Thursday, July 14, 2011
The Rolling Stones' Love Pentagon
What happened between Mick Jagger, Keith Richards, Brian Jones, Marianne Faithfull, and Anita Pallenberg in the 60s in London (and elsewhere) is a tremendous rock myth. It’s mostly about intoxication— sexual, chemical, and otherwise. It’s also about love, longing, and betrayal. A number of contingent factors make the myth compelling— that all the protagonists are young and attractive, that they are famous, and also rebels (the Stones spent ’67, prime myth-time, both in court and in jail). Throw in a future of even greater fame, and this becomes Olympian stuff— the dramas of Gods. The story demystified is still interesting— Jagger woos Faithfull, Jones woos Pallenberg, Faithfull and Pallenberg become friends; Pallenberg dumps Jones for Richards (and Jagger), Faithfull woos Richards while with Jagger. The soap opera element fits perfectly with the Stones image and music— the way they were able to artfully transgress, where sex and sexuality were concerned. Fans could wonder where, say, “Have You Seen Your Mother, Baby, Standing in the Shadows?” was concerned, whether he was taunting Marianne Faithfull, who was already, at a young age, the mother of a child— “have you had another baby/ standing in the shadows?”

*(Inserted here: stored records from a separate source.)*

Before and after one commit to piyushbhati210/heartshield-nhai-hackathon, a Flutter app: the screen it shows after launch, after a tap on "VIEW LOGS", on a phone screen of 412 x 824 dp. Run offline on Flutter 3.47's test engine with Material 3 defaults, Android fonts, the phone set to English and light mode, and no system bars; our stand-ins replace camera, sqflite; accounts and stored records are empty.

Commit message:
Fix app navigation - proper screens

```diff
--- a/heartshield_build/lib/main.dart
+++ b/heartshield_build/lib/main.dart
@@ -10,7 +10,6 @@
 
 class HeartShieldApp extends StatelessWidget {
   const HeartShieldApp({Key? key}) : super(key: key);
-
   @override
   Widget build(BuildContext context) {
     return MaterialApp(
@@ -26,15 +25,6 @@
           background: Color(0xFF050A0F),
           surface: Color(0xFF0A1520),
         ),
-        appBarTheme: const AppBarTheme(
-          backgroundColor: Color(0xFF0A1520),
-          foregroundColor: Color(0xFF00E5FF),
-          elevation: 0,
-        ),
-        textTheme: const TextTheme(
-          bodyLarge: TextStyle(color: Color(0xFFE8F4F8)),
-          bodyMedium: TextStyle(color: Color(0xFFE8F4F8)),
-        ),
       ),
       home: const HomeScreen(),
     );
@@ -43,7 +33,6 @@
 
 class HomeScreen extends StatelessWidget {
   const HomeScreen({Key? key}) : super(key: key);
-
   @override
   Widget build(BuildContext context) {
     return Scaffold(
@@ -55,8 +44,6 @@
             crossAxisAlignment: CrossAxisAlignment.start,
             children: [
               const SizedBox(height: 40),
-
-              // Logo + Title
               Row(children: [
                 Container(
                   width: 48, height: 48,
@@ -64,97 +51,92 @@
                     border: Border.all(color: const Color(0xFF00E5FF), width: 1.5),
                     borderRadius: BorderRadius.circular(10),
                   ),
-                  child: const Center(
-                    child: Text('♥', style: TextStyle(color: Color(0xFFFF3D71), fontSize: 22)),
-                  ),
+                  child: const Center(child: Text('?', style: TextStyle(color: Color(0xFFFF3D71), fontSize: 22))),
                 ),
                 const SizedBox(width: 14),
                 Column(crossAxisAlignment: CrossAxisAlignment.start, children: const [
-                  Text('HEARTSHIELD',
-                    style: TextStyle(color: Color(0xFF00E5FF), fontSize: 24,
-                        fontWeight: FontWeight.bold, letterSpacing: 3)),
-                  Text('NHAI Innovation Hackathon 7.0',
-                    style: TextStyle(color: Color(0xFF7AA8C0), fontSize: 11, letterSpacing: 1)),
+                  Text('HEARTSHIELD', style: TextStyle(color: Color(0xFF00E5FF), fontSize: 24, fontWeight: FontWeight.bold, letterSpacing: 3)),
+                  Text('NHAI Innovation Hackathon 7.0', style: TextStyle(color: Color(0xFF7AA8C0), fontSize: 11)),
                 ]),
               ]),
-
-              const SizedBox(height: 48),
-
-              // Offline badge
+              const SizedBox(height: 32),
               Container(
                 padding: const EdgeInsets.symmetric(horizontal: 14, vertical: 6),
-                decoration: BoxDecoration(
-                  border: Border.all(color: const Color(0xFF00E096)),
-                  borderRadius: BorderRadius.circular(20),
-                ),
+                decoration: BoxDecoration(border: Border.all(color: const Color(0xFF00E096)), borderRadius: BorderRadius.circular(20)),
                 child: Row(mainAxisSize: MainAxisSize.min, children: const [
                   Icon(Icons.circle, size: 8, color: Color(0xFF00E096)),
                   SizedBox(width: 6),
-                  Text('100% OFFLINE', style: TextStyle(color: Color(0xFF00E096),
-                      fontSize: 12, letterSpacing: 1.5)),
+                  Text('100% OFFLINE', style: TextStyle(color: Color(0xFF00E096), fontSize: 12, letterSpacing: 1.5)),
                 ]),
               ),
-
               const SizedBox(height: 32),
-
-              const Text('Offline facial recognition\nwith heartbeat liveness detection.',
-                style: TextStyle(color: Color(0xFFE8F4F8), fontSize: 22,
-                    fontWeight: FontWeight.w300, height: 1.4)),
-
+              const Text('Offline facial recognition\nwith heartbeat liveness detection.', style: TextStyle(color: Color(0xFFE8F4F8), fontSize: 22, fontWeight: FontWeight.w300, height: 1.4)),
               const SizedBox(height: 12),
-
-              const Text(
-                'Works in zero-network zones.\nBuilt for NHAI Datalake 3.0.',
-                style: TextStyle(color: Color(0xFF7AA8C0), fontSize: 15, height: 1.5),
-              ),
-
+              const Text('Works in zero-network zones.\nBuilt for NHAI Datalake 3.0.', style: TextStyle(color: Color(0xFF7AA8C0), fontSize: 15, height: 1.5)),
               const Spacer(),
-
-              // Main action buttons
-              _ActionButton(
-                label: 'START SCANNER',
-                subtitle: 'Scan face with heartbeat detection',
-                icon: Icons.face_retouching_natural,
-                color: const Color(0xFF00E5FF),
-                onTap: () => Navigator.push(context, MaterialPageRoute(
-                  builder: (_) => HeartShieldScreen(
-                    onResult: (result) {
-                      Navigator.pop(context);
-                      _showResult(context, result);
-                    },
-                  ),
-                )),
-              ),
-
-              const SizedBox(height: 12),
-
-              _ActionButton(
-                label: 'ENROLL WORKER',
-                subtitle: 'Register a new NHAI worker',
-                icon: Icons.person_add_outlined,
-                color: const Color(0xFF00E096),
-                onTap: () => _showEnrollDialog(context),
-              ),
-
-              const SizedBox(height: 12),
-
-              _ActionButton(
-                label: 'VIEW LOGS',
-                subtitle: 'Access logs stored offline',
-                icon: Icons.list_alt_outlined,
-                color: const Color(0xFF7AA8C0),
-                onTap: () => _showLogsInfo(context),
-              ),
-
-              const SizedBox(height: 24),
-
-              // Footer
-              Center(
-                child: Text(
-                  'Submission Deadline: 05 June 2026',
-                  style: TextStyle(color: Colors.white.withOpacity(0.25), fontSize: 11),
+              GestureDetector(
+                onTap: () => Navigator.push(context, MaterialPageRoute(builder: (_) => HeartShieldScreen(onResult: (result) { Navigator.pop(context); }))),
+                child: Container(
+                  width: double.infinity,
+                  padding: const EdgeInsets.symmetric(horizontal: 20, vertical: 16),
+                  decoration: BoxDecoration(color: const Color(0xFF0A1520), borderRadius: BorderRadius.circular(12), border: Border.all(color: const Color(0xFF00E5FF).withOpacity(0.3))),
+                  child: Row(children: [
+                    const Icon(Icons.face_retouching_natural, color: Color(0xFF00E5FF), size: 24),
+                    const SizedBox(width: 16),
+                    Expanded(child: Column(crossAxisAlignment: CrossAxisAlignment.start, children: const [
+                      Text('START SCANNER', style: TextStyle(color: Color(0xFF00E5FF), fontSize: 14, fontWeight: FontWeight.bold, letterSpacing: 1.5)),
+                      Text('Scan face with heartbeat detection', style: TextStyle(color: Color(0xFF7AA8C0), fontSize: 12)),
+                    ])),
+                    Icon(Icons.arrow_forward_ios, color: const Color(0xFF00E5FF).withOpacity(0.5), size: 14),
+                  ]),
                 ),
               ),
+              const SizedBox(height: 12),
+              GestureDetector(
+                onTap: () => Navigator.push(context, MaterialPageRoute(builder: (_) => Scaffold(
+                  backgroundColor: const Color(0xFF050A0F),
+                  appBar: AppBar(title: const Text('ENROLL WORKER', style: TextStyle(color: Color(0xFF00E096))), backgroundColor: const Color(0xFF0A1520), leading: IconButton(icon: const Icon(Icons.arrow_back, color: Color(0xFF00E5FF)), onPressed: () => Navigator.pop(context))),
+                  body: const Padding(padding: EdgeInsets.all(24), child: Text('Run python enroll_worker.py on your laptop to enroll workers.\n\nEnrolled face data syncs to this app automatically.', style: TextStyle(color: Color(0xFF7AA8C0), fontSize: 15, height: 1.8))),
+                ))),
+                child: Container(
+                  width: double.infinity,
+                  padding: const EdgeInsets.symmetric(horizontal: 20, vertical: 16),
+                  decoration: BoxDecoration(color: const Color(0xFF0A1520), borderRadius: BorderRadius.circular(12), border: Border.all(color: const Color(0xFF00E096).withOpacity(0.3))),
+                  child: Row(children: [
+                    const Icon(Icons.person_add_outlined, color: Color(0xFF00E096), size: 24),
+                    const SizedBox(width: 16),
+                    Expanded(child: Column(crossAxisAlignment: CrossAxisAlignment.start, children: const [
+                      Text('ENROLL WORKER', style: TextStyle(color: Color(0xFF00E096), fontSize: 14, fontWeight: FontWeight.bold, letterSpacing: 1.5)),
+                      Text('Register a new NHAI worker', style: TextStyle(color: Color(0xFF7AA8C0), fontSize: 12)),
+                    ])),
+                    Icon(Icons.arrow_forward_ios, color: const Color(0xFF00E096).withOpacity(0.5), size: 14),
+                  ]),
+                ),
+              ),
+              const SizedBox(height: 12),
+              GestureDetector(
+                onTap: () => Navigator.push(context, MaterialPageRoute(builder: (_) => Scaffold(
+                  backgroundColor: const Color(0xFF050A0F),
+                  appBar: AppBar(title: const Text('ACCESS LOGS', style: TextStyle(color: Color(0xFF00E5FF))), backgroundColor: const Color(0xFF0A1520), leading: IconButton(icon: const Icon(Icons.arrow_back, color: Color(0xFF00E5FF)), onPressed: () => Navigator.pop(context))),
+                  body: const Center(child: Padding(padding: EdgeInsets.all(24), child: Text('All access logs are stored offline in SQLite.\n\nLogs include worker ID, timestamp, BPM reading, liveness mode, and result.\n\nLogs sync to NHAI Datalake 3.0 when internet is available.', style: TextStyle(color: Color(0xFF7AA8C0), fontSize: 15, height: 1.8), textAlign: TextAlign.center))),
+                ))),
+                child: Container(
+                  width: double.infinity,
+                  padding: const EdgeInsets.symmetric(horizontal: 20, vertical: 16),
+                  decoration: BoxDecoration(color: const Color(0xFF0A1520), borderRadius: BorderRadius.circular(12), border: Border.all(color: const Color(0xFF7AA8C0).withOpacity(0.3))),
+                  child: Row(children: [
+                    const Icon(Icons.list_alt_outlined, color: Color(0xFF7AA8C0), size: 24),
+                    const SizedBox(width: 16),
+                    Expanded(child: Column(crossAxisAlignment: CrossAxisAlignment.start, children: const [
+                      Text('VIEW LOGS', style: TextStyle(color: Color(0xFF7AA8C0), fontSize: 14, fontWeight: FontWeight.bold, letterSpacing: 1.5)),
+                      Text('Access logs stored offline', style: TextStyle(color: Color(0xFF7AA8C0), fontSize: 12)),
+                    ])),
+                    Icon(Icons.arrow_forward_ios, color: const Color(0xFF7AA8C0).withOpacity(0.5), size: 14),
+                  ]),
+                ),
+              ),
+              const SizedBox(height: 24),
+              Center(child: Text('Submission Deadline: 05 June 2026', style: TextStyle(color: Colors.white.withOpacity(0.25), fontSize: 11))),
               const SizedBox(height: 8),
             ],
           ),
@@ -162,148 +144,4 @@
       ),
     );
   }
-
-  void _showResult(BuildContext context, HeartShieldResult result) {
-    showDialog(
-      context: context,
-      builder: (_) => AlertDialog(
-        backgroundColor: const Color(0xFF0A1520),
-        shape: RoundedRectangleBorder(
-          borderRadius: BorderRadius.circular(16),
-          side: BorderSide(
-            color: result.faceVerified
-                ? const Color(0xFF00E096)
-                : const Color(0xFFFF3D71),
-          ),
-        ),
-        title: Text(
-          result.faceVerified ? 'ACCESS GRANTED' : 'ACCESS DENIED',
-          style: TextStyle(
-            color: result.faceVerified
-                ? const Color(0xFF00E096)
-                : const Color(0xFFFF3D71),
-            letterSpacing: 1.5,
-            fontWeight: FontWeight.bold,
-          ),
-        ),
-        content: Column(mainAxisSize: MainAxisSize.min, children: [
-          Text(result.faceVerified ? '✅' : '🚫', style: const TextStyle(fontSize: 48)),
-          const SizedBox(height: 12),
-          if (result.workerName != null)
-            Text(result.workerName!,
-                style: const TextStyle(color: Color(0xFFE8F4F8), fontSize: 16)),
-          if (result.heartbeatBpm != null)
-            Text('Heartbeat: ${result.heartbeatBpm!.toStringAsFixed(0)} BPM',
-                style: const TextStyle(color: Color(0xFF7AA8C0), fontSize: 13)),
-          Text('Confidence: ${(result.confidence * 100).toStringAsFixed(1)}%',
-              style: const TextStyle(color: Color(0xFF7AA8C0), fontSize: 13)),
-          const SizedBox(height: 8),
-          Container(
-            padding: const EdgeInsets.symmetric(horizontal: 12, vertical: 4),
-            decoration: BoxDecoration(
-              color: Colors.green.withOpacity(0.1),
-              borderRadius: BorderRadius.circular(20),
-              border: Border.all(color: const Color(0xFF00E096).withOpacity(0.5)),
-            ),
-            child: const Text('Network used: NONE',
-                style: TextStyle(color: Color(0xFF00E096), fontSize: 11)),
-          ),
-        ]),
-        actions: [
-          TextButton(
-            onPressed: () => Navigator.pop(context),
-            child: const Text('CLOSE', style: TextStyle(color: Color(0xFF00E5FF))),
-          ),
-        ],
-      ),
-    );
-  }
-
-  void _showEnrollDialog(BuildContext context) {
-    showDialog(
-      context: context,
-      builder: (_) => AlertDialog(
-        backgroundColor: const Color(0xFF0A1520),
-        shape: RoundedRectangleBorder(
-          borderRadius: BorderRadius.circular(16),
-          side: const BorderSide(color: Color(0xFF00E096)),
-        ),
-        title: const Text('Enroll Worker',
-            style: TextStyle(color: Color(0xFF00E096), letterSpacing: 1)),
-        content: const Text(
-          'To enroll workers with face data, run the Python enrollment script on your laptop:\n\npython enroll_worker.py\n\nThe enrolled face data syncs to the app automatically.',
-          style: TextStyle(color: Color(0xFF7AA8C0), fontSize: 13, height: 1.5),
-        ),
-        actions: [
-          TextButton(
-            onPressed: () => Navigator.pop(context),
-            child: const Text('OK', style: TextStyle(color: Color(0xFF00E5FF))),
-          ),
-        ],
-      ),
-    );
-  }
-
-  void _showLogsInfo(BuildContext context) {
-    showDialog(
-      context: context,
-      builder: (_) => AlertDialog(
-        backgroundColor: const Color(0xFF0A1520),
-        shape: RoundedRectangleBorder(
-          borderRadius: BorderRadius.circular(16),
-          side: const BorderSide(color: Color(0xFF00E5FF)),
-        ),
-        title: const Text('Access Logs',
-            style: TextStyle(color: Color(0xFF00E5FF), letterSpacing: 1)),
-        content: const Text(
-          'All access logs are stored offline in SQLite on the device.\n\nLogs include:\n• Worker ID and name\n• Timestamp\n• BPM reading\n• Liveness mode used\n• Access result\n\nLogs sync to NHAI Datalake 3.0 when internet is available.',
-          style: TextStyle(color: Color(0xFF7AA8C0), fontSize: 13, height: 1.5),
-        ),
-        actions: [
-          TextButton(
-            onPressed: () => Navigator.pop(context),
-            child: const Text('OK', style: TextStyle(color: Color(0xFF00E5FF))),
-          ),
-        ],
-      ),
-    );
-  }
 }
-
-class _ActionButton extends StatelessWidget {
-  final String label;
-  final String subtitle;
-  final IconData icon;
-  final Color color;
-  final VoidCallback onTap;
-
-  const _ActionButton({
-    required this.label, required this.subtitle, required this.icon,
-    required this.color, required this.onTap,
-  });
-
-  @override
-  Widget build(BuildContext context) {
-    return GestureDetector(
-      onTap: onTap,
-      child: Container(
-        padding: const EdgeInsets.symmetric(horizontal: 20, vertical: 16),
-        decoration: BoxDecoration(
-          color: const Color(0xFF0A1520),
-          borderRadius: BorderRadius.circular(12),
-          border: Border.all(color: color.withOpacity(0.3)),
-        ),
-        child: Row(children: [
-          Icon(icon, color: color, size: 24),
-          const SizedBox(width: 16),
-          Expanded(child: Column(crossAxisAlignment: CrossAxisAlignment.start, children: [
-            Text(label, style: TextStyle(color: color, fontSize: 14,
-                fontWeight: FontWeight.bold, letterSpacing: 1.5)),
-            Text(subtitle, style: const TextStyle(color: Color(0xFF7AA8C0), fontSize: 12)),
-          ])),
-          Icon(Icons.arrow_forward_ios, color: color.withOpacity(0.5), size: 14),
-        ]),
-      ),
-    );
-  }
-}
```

Jagger’s lyrics of that era were obsessive about sexual power dynamics— not only sexually charged, but loaded to the extent that government authorities were uncomfortable with them. The dynamic is that the British government couldn’t target the Beatles that much— they were seen (truly or falsely) to maintain a “family entertainment” level, and they had refurbished the image of Britain and British entertainment around the world. The Stones, less commercially dominant than the Beatles and with a debauched reputation, were perfect targets. That the police stumbled on a nude Marianne Faithfull while raiding Keith Richards’ house sent the whole imbroglio into overdrive, and inadvertently consolidated the Stones’ image. The myth woven out of these materials set the Stones over the Beatles on many levels— the Stones’ mystique was seen to be more potent than the Beatles’; they could never be accused of being “pop” or “family” like the Beatles could; they embodied sensuality, danger, and transgression. The association with Anita Pallenberg also gave them a glaze of the Continental— her European glamour rubbed off on them. The big loser in the nexus was Brian Jones; rejected by the other four, he left the band in ’69 and died soon after. The mysterious circumstances of his death are another wrinkle in the Stones’ mythology— no one in forty years has been able to prove conclusively whether he was murdered or not. Brian, the myth goes, never recovered from Anita Pallenberg’s defection to Keith Richards.
The chiasmus from circumstances like these to a song like “Sympathy for the Devil” is intriguing— not just because Jagger dares to talk in the voice of the Devil, but because the Stones’ image at the time was borderline-Satanic. The Beatles seemed benevolent deities in comparison. Part of the Satanic facet of the Stones’ image was just the willingness to tell the truth— as in “Street Fighting Man,” which was, for all intents and purposes, a confession of political impotence. The Let It Bleed songs linger on images of death, violence, despair, drug addiction, and personal frailty. That the Stones, by the end of the 60s, could already be called (Brian Jones aside) survivors is part of their mythology. It’s a mythology with enough cultural necessity and uniqueness to have lasted to 2011. The Beatles “center” needed an anti-center, even if, personally, the Beatles could be just as debauched as the Stones; and the Beatles even had moments of transgression. But the 60s media needed them in place as good guys. The Stones’ blunt honesty and sexualized songs opened the door for the media to portray them as new-school Byrons. The Stones’ “love pentagon” has become the mythological backbone of a rock-solid bit of rock cultural signage. Multiple identities and the allowance of bisexual impulses— that’s the nut-shell version. It’s “everyone sleeps with everyone.” Importantly, Jagger and Richards wrote the right songs to back the mythology up. Without the songs, it’s unlikely the myths would’ve stuck.